    Times Higher Ed.: U.S. humanities PhDs ‘produce more employable graduates’

    Arts and humanities PhD graduates from the US are more employable than their UK counterparts, a conference on doctoral education has heard.The extra length of the US doctoral education – on average seven years compared with four in the UK – creates graduates with significantly more experience in teaching and administration, said Dina Iordanova, professor of film studies at the University of St Andrews.“Those coming out of UK programmes often have little experience in teaching and next to no experience in administration,” Professor Iordanova told the UK Council for Graduate Education’s International Conference on Development in Doctoral Education and Training on 12 April, where she was speaking in a personal capacity.Both factors contribute to university employers not being certain of applicants’ command of the field at large, she said....

  • Originally published 02/05/2013

    Life as a Captive of the Job Market

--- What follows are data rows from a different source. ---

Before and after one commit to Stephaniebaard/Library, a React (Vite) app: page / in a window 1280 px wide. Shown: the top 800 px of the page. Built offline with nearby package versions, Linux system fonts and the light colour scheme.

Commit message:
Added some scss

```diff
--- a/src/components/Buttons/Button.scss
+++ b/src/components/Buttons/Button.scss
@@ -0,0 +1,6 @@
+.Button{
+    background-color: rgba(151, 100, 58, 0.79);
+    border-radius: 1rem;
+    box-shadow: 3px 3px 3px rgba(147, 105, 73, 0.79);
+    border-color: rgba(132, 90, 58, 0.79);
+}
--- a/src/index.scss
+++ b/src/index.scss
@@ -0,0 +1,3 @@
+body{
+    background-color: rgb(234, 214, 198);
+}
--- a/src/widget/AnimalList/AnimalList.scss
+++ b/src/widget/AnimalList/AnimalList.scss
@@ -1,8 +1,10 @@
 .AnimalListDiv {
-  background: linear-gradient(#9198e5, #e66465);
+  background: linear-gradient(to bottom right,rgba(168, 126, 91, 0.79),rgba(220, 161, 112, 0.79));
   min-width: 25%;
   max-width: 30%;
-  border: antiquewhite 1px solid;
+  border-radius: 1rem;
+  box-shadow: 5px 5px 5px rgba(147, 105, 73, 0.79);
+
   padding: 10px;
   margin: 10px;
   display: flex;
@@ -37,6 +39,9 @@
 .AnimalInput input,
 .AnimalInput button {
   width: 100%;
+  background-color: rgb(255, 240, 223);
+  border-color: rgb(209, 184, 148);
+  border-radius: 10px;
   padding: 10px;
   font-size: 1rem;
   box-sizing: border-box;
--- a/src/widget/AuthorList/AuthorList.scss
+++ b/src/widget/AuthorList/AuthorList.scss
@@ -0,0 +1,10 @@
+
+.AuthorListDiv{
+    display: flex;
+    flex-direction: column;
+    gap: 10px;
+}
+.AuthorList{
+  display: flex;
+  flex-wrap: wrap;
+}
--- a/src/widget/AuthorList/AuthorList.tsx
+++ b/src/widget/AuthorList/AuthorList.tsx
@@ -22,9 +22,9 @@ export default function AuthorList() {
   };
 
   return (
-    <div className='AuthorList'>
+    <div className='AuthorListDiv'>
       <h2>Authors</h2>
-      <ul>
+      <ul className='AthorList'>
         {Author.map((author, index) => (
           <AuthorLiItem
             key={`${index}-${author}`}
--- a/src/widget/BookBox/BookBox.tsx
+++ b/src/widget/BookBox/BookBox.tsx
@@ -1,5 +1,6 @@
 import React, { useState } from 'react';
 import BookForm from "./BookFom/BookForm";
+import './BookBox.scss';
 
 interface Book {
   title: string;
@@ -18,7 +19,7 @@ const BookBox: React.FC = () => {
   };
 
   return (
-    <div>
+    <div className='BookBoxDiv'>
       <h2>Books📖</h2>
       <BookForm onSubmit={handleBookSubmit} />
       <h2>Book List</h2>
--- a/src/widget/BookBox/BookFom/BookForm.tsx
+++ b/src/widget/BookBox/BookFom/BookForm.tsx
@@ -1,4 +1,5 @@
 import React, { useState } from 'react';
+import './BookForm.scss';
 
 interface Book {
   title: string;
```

    Eunice Williams is the pseudonym of a Ph.D. candidate in history at a Southern university. She is working as a writing fellow while she searches for her first tenure-track job or a postdoctoral appointment. Her first three columns in this series were "In Which the Academic Market Looms," "Going Rogue," and "In the Thick of It."The academic job market is an exercise in captivity, and I am still its prisoner.To some extent I've ensured my place in this life by acceding to the terms of academe. I've defended my dissertation, and so I've unofficially transformed myself from Eunice Williams, Ph.D. candidate, to Dr. Williams. Even if I'm befuddled by the job market, I've still agreed to abide by the rules of the game.The problem, I think, is that I'm still not sure that I've learned all of the rules. I had a campus interview in December that seemed to go well, but, alas, I got no offer out of it. It felt good to practice my job talk, to see what it was like to meet with potential colleagues, and to learn the etiquette of breaking bread with search-committee members....